(Record excerpts begins)

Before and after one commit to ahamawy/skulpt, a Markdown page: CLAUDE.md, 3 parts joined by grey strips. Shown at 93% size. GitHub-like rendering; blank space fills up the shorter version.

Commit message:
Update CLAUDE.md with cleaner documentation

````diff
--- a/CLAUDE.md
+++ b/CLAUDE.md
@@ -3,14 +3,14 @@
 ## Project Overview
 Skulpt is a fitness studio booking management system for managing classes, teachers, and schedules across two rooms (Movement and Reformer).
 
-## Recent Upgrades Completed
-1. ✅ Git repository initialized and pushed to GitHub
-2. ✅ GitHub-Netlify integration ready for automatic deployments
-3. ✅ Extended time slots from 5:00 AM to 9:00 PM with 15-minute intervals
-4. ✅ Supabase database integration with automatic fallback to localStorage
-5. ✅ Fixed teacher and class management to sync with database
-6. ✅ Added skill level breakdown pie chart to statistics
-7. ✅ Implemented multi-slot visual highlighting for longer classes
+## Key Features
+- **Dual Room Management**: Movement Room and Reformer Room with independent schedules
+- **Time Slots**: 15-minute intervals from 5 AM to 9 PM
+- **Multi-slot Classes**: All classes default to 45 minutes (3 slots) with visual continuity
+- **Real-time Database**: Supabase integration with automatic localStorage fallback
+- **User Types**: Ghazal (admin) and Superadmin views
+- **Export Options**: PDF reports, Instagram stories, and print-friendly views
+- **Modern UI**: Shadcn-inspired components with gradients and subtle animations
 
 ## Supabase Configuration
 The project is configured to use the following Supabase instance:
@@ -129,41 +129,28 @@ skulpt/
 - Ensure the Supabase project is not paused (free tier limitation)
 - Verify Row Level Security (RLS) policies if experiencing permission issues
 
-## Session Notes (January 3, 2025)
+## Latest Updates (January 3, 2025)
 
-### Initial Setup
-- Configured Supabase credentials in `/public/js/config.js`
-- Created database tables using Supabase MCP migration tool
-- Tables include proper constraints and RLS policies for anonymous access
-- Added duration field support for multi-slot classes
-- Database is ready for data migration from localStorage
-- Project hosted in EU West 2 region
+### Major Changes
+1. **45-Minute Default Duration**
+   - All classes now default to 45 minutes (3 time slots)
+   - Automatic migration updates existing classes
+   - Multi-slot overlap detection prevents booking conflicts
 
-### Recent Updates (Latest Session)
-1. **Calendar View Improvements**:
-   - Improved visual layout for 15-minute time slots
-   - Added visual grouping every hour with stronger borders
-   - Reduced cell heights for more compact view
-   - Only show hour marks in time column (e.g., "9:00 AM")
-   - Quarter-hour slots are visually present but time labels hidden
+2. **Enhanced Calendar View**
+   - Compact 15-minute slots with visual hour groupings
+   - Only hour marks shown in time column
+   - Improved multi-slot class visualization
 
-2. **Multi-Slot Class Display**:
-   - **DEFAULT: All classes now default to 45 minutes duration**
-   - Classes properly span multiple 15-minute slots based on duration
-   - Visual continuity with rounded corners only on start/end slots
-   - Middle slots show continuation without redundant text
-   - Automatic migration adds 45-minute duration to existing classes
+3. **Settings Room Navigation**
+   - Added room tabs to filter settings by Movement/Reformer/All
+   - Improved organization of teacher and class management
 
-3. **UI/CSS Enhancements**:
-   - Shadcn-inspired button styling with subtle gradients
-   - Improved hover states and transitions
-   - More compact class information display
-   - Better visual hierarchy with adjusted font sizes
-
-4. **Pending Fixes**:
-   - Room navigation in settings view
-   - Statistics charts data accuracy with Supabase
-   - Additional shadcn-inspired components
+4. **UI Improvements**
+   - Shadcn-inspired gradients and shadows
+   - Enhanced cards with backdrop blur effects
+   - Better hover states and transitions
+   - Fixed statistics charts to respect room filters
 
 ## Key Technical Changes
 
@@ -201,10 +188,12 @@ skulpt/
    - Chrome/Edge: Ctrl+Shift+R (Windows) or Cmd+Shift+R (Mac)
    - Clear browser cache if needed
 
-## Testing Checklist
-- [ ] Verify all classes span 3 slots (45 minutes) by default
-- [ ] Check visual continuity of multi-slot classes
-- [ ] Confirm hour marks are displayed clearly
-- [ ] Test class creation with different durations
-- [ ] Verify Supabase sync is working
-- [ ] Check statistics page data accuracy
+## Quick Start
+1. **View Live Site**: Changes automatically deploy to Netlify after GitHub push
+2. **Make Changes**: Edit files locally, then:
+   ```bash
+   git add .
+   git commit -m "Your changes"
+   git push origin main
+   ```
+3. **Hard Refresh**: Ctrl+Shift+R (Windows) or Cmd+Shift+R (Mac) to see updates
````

(Record excerpts ends)

Each record above is to be restated word for word.

● Answer to the exercise:
Before and after one commit to ahamawy/skulpt, a Markdown page: CLAUDE.md, 3 parts joined by grey strips. Shown at 93% size. GitHub-like rendering; blank space fills up the shorter version.

Commit message:
Update CLAUDE.md with cleaner documentation

````diff
--- a/CLAUDE.md
+++ b/CLAUDE.md
@@ -3,14 +3,14 @@
 ## Project Overview
 Skulpt is a fitness studio booking management system for managing classes, teachers, and schedules across two rooms (Movement and Reformer).
 
-## Recent Upgrades Completed
-1. ✅ Git repository initialized and pushed to GitHub
-2. ✅ GitHub-Netlify integration ready for automatic deployments
-3. ✅ Extended time slots from 5:00 AM to 9:00 PM with 15-minute intervals
-4. ✅ Supabase database integration with automatic fallback to localStorage
-5. ✅ Fixed teacher and class management to sync with database
-6. ✅ Added skill level breakdown pie chart to statistics
-7. ✅ Implemented multi-slot visual highlighting for longer classes
+## Key Features
+- **Dual Room Management**: Movement Room and Reformer Room with independent schedules
+- **Time Slots**: 15-minute intervals from 5 AM to 9 PM
+- **Multi-slot Classes**: All classes default to 45 minutes (3 slots) with visual continuity
+- **Real-time Database**: Supabase integration with automatic localStorage fallback
+- **User Types**: Ghazal (admin) and Superadmin views
+- **Export Options**: PDF reports, Instagram stories, and print-friendly views
+- **Modern UI**: Shadcn-inspired components with gradients and subtle animations
 
 ## Supabase Configuration
 The project is configured to use the following Supabase instance:
@@ -129,41 +129,28 @@ skulpt/
 - Ensure the Supabase project is not paused (free tier limitation)
 - Verify Row Level Security (RLS) policies if experiencing permission issues
 
-## Session Notes (January 3, 2025)
+## Latest Updates (January 3, 2025)
 
-### Initial Setup
-- Configured Supabase credentials in `/public/js/config.js`
-- Created database tables using Supabase MCP migration tool
-- Tables include proper constraints and RLS policies for anonymous access
-- Added duration field support for multi-slot classes
-- Database is ready for data migration from localStorage
-- Project hosted in EU West 2 region
+### Major Changes
+1. **45-Minute Default Duration**
+   - All classes now default to 45 minutes (3 time slots)
+   - Automatic migration updates existing classes
+   - Multi-slot overlap detection prevents booking conflicts
 
-### Recent Updates (Latest Session)
-1. **Calendar View Improvements**:
-   - Improved visual layout for 15-minute time slots
-   - Added visual grouping every hour with stronger borders
-   - Reduced cell heights for more compact view
-   - Only show hour marks in time column (e.g., "9:00 AM")
-   - Quarter-hour slots are visually present but time labels hidden
+2. **Enhanced Calendar View**
+   - Compact 15-minute slots with visual hour groupings
+   - Only hour marks shown in time column
+   - Improved multi-slot class visualization
 
-2. **Multi-Slot Class Display**:
-   - **DEFAULT: All classes now default to 45 minutes duration**
-   - Classes properly span multiple 15-minute slots based on duration
-   - Visual continuity with rounded corners only on start/end slots
-   - Middle slots show continuation without redundant text
-   - Automatic migration adds 45-minute duration to existing classes
+3. **Settings Room Navigation**
+   - Added room tabs to filter settings by Movement/Reformer/All
+   - Improved organization of teacher and class management
 
-3. **UI/CSS Enhancements**:
-   - Shadcn-inspired button styling with subtle gradients
-   - Improved hover states and transitions
-   - More compact class information display
-   - Better visual hierarchy with adjusted font sizes
-
-4. **Pending Fixes**:
-   - Room navigation in settings view
-   - Statistics charts data accuracy with Supabase
-   - Additional shadcn-inspired components
+4. **UI Improvements**
+   - Shadcn-inspired gradients and shadows
+   - Enhanced cards with backdrop blur effects
+   - Better hover states and transitions
+   - Fixed statistics charts to respect room filters
 
 ## Key Technical Changes
 
@@ -201,10 +188,12 @@ skulpt/
    - Chrome/Edge: Ctrl+Shift+R (Windows) or Cmd+Shift+R (Mac)
    - Clear browser cache if needed
 
-## Testing Checklist
-- [ ] Verify all classes span 3 slots (45 minutes) by default
-- [ ] Check visual continuity of multi-slot classes
-- [ ] Confirm hour marks are displayed clearly
-- [ ] Test class creation with different durations
-- [ ] Verify Supabase sync is working
-- [ ] Check statistics page data accuracy
+## Quick Start
+1. **View Live Site**: Changes automatically deploy to Netlify after GitHub push
+2. **Make Changes**: Edit files locally, then:
+   ```bash
+   git add .
+   git commit -m "Your changes"
+   git push origin main
+   ```
+3. **Hard Refresh**: Ctrl+Shift+R (Windows) or Cmd+Shift+R (Mac) to see updates
````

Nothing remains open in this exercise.